We see this in the Analects as well when Kongzi tells us:

In strolling in the company of just two other persons, I am bound to find a teacher. Identifying their strengths, I follow them, and identifying their weaknesses, I reform myself accordingly.”

Analects 7.22, Ames & Rosemont, Jr. translation

and also:

“When you meet persons of exceptional character think to stand shoulder to shoulder with them; meeting persons of little character, look inward and examine yourself.”

Analects 4.17, Ames & Rosemont, Jr. translation

Another of Kongzi’s disciples, Zigong, asks about demonstrating and cultivating ren 仁, asking if a person who is broadly generous would be considered authoritative in their conduct. To this Kongzi advises us that:

“Authoritative persons establish others in seeking to establish themselves and promote others in seeking to get there themselves. Correlating one’s conduct with those near at hand can be said to be the method of becoming an authoritative person [ren (仁)].”

Analects 6.30, Ames and Rosemont, Jr. translation

Confucius’ grandson, Zisizi, is said to be the author of the Confucian classic Zhongyong (中庸, variously translated as The Doctrine of the Mean, Centrality and Commonality, even The Unwobbling Pivot, and more) in which we read:

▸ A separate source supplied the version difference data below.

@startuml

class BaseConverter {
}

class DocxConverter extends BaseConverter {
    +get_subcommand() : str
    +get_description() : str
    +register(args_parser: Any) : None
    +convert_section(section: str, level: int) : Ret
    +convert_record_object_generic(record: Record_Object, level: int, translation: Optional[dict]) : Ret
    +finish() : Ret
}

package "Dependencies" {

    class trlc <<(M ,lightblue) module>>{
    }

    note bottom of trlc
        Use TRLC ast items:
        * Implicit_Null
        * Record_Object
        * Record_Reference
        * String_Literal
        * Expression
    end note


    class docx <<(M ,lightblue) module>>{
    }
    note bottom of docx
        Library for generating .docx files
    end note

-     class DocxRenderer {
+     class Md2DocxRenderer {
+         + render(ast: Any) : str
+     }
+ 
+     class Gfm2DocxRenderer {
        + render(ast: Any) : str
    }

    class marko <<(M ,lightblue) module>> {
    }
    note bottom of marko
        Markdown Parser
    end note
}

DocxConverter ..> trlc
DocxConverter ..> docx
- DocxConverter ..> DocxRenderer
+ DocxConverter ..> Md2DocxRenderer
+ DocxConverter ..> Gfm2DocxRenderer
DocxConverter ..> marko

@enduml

Confucius said, “Exemplary persons (junzi 君子) focus (zhong 中) the familiar affairs of the day; petty persons distort them. Exemplary persons are able to focus the affairs of the day because, being exemplary, they themselves constantly abide in equilibrium (zhong 中). Petty persons are a source of distortion in the affairs of the day because, being petty persons, they lack the requisite caution and concern.”

Ames and Hall, Focusing the Familiar: A Philosophical Translation of the Zhongyong, page 90

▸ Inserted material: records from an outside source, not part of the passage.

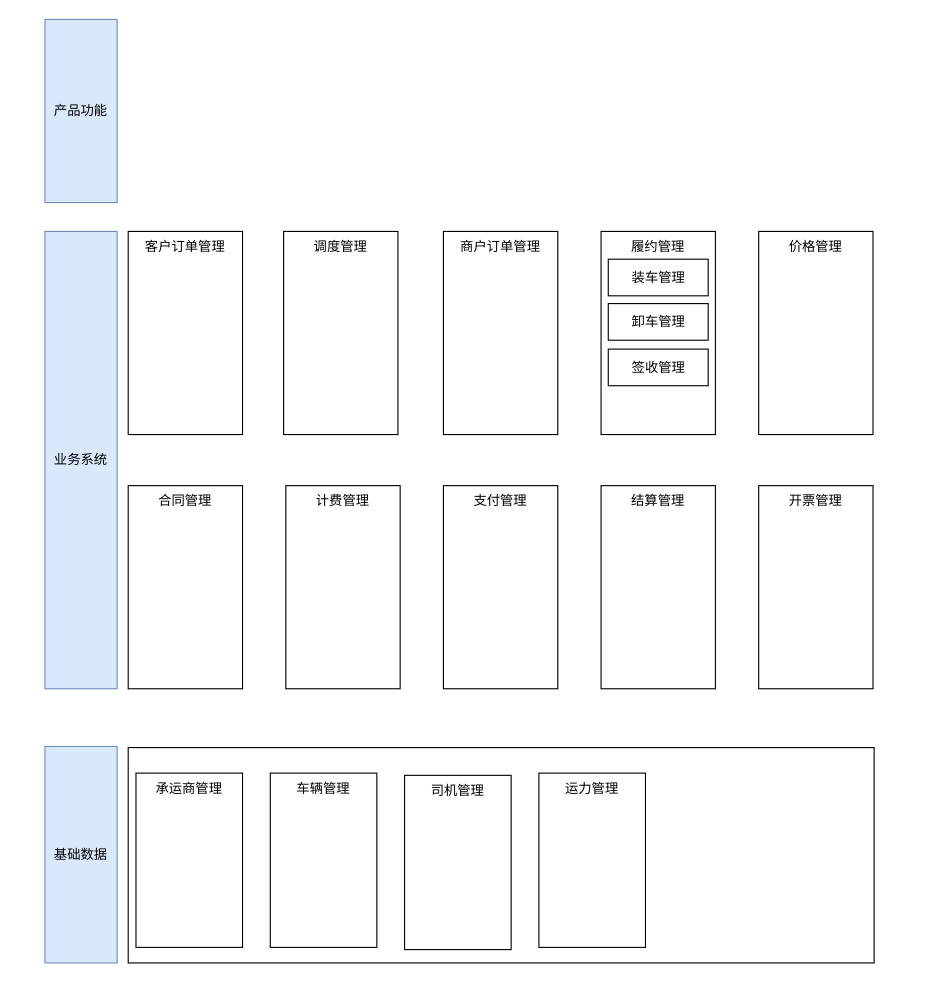
Above: page "物流模块图" (14 of 14) of docs/自营重构2.drawio in lokiworks/codebase (draw.io), before the change. Source tidied: cells renumbered, new cells numbered last; positions are measured from the earlier drawing's top-left corner, leaving out a move shared by most shapes. Both pictures are drawn from the tidied source at 111%, with x=0, y=0 at pixel (44, 19).
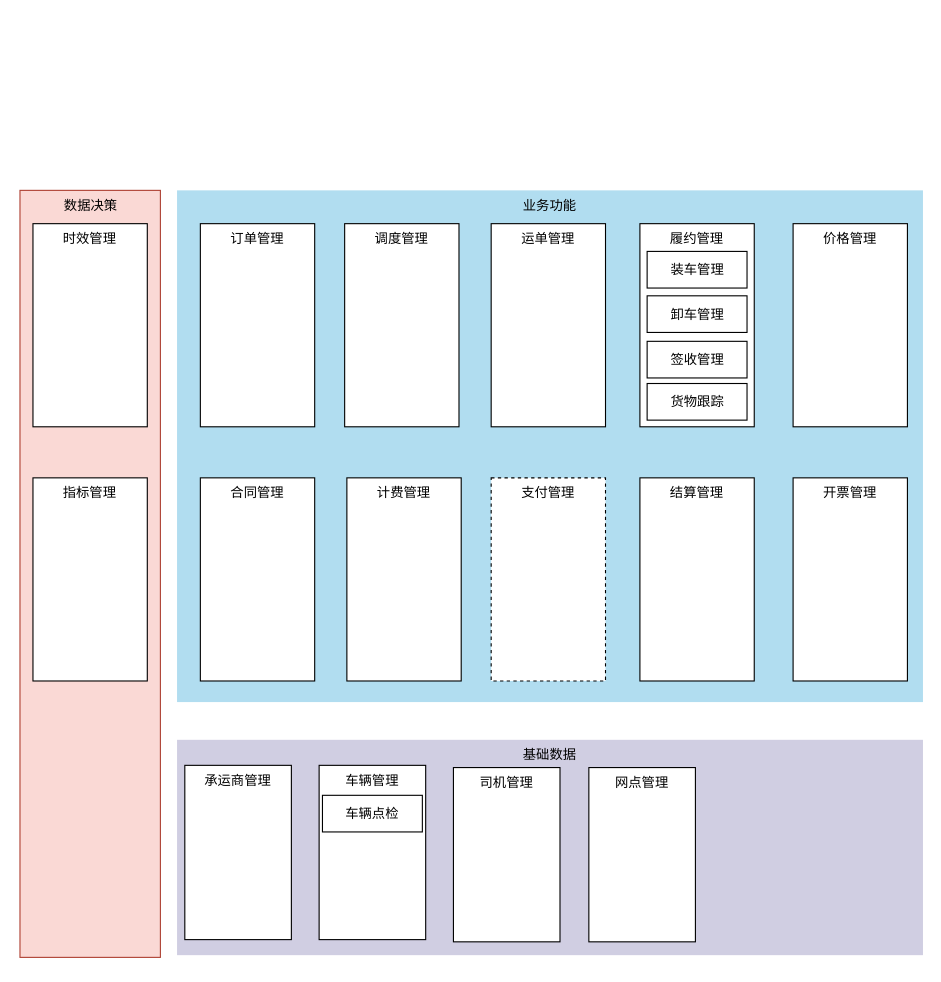
The same page after the edit.

Diff of the diagram source:
```diff
@@
+    <mxCell id="23" value="业务功能" style="rounded=0;whiteSpace=wrap;html=1;strokeColor=none;fillColor=#b1ddf0;verticalAlign=top;" parent="1" vertex="1">
+      <mxGeometry x="119" y="154" width="672" height="461" as="geometry" />
+    </mxCell>
-    <mxCell id="2" value="客户订单管理" style="rounded=0;whiteSpace=wrap;html=1;strokeColor=default;verticalAlign=top;" parent="1" vertex="1">
-      <mxGeometry x="75" y="191" width="103" height="183" as="geometry" />
+    <mxCell id="2" value="订单管理" style="rounded=0;whiteSpace=wrap;html=1;strokeColor=default;verticalAlign=top;" parent="1" vertex="1">
+      <mxGeometry x="140" y="184" width="103" height="183" as="geometry" />
     </mxCell>
-    <mxCell id="3" value="商户订单管理" style="rounded=0;whiteSpace=wrap;html=1;strokeColor=default;verticalAlign=top;" parent="1" vertex="1">
-      <mxGeometry x="359" y="191" width="103" height="183" as="geometry" />
+    <mxCell id="3" value="运单管理" style="rounded=0;whiteSpace=wrap;html=1;strokeColor=default;verticalAlign=top;" parent="1" vertex="1">
+      <mxGeometry x="402" y="184" width="103" height="183" as="geometry" />
     </mxCell>
     <mxCell id="4" value="调度管理" style="rounded=0;whiteSpace=wrap;html=1;strokeColor=default;verticalAlign=top;" parent="1" vertex="1">
-      <mxGeometry x="215" y="191" width="103" height="183" as="geometry" />
+      <mxGeometry x="270" y="184" width="103" height="183" as="geometry" />
     </mxCell>
     <mxCell id="5" value="履约管理" style="rounded=0;whiteSpace=wrap;html=1;strokeColor=default;verticalAlign=top;" parent="1" vertex="1">
-      <mxGeometry x="501" y="191" width="103" height="183" as="geometry" />
+      <mxGeometry x="536" y="184" width="103" height="183" as="geometry" />
     </mxCell>
     <mxCell id="6" value="结算管理" style="rounded=0;whiteSpace=wrap;html=1;strokeColor=default;verticalAlign=top;" parent="1" vertex="1">
-      <mxGeometry x="501" y="420" width="103" height="183" as="geometry" />
+      <mxGeometry x="536" y="413" width="103" height="183" as="geometry" />
     </mxCell>
     <mxCell id="7" value="合同管理" style="rounded=0;whiteSpace=wrap;html=1;strokeColor=default;verticalAlign=top;" parent="1" vertex="1">
-      <mxGeometry x="75" y="420" width="103" height="183" as="geometry" />
+      <mxGeometry x="140" y="413" width="103" height="183" as="geometry" />
     </mxCell>
     <mxCell id="8" value="计费管理" style="rounded=0;whiteSpace=wrap;html=1;strokeColor=default;verticalAlign=top;" parent="1" vertex="1">
-      <mxGeometry x="217" y="420" width="103" height="183" as="geometry" />
+      <mxGeometry x="272" y="413" width="103" height="183" as="geometry" />
     </mxCell>
-    <mxCell id="9" value="支付管理" style="rounded=0;whiteSpace=wrap;html=1;strokeColor=default;verticalAlign=top;" parent="1" vertex="1">
-      <mxGeometry x="359" y="420" width="103" height="183" as="geometry" />
+    <mxCell id="9" value="支付管理" style="rounded=0;whiteSpace=wrap;html=1;strokeColor=default;verticalAlign=top;dashed=1;" parent="1" vertex="1">
+      <mxGeometry x="402" y="413" width="103" height="183" as="geometry" />
     </mxCell>
     <mxCell id="10" value="开票管理" style="rounded=0;whiteSpace=wrap;html=1;strokeColor=default;verticalAlign=top;" parent="1" vertex="1">
-      <mxGeometry x="643" y="420" width="103" height="183" as="geometry" />
+      <mxGeometry x="674" y="413" width="103" height="183" as="geometry" />
     </mxCell>
-    <mxCell id="11" style="rounded=0;whiteSpace=wrap;html=1;strokeColor=default;" parent="1" vertex="1">
-      <mxGeometry x="75" y="656" width="672" height="194" as="geometry" />
+    <mxCell id="11" value="基础数据" style="rounded=0;whiteSpace=wrap;html=1;strokeColor=none;fillColor=#d0cee2;verticalAlign=top;" parent="1" vertex="1">
+      <mxGeometry x="119" y="649" width="672" height="194" as="geometry" />
     </mxCell>
-    <mxCell id="12" value="基础数据" style="text;html=1;strokeColor=#6c8ebf;fillColor=#dae8fc;align=center;verticalAlign=middle;whiteSpace=wrap;rounded=0;" parent="1" vertex="1">
-      <mxGeometry y="655" width="65" height="195" as="geometry" />
-    </mxCell>
-    <mxCell id="13" value="业务系统" style="text;html=1;strokeColor=#6c8ebf;fillColor=#dae8fc;align=center;verticalAlign=middle;whiteSpace=wrap;rounded=0;" parent="1" vertex="1">
-      <mxGeometry y="191" width="65" height="412" as="geometry" />
-    </mxCell>
-    <mxCell id="14" value="产品功能" style="text;html=1;strokeColor=#6c8ebf;fillColor=#dae8fc;align=center;verticalAlign=middle;whiteSpace=wrap;rounded=0;" parent="1" vertex="1">
-      <mxGeometry width="65" height="165" as="geometry" />
-    </mxCell>
     <mxCell id="15" value="承运商管理" style="rounded=0;whiteSpace=wrap;html=1;strokeColor=default;verticalAlign=top;" parent="1" vertex="1">
-      <mxGeometry x="82" y="679" width="96" height="157" as="geometry" />
+      <mxGeometry x="126" y="672" width="96" height="157" as="geometry" />
     </mxCell>
     <mxCell id="16" value="价格管理" style="rounded=0;whiteSpace=wrap;html=1;strokeColor=default;verticalAlign=top;" parent="1" vertex="1">
-      <mxGeometry x="643" y="191" width="103" height="183" as="geometry" />
+      <mxGeometry x="674" y="184" width="103" height="183" as="geometry" />
     </mxCell>
     <mxCell id="17" value="装车管理" style="rounded=0;whiteSpace=wrap;html=1;strokeColor=default;" parent="1" vertex="1">
-      <mxGeometry x="507.5" y="216" width="90" height="33" as="geometry" />
+      <mxGeometry x="542.5" y="209" width="90" height="33" as="geometry" />
     </mxCell>
     <mxCell id="18" value="卸车管理" style="rounded=0;whiteSpace=wrap;html=1;strokeColor=default;" parent="1" vertex="1">
-      <mxGeometry x="507.5" y="256" width="90" height="33" as="geometry" />
+      <mxGeometry x="542.5" y="249" width="90" height="33" as="geometry" />
     </mxCell>
     <mxCell id="19" value="签收管理" style="rounded=0;whiteSpace=wrap;html=1;strokeColor=default;" parent="1" vertex="1">
-      <mxGeometry x="507.5" y="297" width="90" height="33" as="geometry" />
+      <mxGeometry x="542.5" y="290" width="90" height="33" as="geometry" />
     </mxCell>
     <mxCell id="20" value="车辆管理" style="rounded=0;whiteSpace=wrap;html=1;strokeColor=default;verticalAlign=top;" parent="1" vertex="1">
-      <mxGeometry x="203" y="679" width="96" height="157" as="geometry" />
+      <mxGeometry x="247" y="672" width="96" height="157" as="geometry" />
     </mxCell>
     <mxCell id="21" value="司机管理" style="rounded=0;whiteSpace=wrap;html=1;strokeColor=default;verticalAlign=top;" parent="1" vertex="1">
-      <mxGeometry x="324" y="681" width="96" height="157" as="geometry" />
+      <mxGeometry x="368" y="674" width="96" height="157" as="geometry" />
     </mxCell>
-    <mxCell id="22" value="运力管理" style="rounded=0;whiteSpace=wrap;html=1;strokeColor=default;verticalAlign=top;" parent="1" vertex="1">
-      <mxGeometry x="445" y="679" width="96" height="157" as="geometry" />
-    </mxCell>
+    <mxCell id="24" value="网点管理" style="rounded=0;whiteSpace=wrap;html=1;strokeColor=default;verticalAlign=top;" parent="1" vertex="1">
+      <mxGeometry x="490" y="674" width="96" height="157" as="geometry" />
+    </mxCell>
+    <mxCell id="25" value="货物跟踪" style="rounded=0;whiteSpace=wrap;html=1;strokeColor=default;" parent="1" vertex="1">
+      <mxGeometry x="542.5" y="328" width="90" height="33" as="geometry" />
+    </mxCell>
+    <mxCell id="26" value="车辆点检" style="rounded=0;whiteSpace=wrap;html=1;strokeColor=default;" parent="1" vertex="1">
+      <mxGeometry x="250" y="699" width="90" height="33" as="geometry" />
+    </mxCell>
+    <mxCell id="27" value="数据决策" style="rounded=0;whiteSpace=wrap;html=1;strokeColor=#ae4132;fillColor=#fad9d5;verticalAlign=top;" parent="1" vertex="1">
+      <mxGeometry x="-22.5" y="154" width="126.5" height="691" as="geometry" />
+    </mxCell>
+    <mxCell id="28" value="时效管理" style="rounded=0;whiteSpace=wrap;html=1;strokeColor=default;verticalAlign=top;" parent="1" vertex="1">
+      <mxGeometry x="-10.8" y="184" width="103" height="183" as="geometry" />
+    </mxCell>
+    <mxCell id="29" value="指标管理" style="rounded=0;whiteSpace=wrap;html=1;strokeColor=default;verticalAlign=top;" parent="1" vertex="1">
+      <mxGeometry x="-10.8" y="413" width="103" height="183" as="geometry" />
+    </mxCell>
```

Let’s consider the multiple ways that zhong 中 is being intended in the passage above.

First there is the meaning “focus” as opposed to distort; so an exemplary person, one who acts in the manner consistent with ren 仁, is the person who clarifies what is happening by prioritizing the appropriate matters to be addressed in the moment.

Then there is zhong 中 meaning “equilibrium.” I’d argue that this is not precisely a resting state but likely is a dynamic one like when we find our balance. Our balance is achieved through the flexing of stabilizing muscles and calming our chattering minds. This equilibrium is not without movement, but there is no wasted movement, a principle I strive to embody in my own gongfu 功夫 training.

We read further along in Zhongyong 13 another mention of what Kongzi’s method for rendao 仁道 entails:

[T]he exemplary person (junzi 君子) uses one person to mold others properly, and having thus improved them, goes no further.

Putting oneself in the place of others (shu 恕) and doing one’s best on their behalf (zhong 忠) does not stray far from the proper way.

Ames and Hall, Focusing the Familiar: A Philosophical Translation of the Zhongyong

Zisizi then quotes his grandfather’s sometimes-called Golden Rule, “Do not treat others as you yourself would not wish to be treated.” (also found in Analects 12.2 and 15.24)

So, the path (rendao 仁道) toward becoming an exemplary person, a junzi 君子, the kind of person who is consummate in their actions with others (ren 仁) is self-originating in the sense that:

  1. We each must take care to understand what is excellent in those around us and model ourselves to them.
  2. We must correct in ourselves what we find lacking in others.
  3. We must also think and feel from the perspective of others (shu 恕) and then do our utmost on their behalf (zhong 忠),

If we can do these three things, then the “self-” of the phrase self-originating is a person who has extended themselves by investing their abilities to focus, to clarify, and to prioritize what is most appropriate for the context. This investing on the part of the person who would want to demonstrate ren 仁 simultaneously is an act of appreciating the differences among us (appreciation in the sense of aesthetic sense-making) and growing the value of our collective efforts (appreciation in the sense that an investments value grows over time).